- Exercise directions
Tally up the lines below with "README" in them. Answer with the number only.

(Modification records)
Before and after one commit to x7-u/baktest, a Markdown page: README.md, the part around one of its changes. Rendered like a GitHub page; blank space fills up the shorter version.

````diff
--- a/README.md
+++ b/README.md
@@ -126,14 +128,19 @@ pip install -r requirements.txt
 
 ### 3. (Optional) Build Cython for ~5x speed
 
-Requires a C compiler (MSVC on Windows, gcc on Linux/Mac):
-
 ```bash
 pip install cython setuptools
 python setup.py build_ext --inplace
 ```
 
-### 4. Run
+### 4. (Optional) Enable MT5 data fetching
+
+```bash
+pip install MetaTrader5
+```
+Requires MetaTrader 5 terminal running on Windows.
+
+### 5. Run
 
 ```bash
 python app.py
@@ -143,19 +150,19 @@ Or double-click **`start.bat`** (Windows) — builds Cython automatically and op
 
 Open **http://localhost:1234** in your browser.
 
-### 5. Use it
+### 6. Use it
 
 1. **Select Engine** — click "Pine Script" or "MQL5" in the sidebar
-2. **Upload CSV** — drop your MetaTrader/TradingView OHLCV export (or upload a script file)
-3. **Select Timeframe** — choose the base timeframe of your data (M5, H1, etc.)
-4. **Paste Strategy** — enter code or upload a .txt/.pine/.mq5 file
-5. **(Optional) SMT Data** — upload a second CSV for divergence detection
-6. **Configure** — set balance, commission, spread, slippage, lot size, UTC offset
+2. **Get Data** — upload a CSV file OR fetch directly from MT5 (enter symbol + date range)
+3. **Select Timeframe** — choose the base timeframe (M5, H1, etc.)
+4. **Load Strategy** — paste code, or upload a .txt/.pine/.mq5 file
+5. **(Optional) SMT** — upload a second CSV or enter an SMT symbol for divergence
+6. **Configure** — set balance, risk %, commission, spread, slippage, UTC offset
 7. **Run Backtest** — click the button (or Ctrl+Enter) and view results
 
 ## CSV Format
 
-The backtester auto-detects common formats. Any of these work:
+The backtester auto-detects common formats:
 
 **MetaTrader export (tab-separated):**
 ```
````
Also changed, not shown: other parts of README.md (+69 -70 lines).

- Reply to the task
4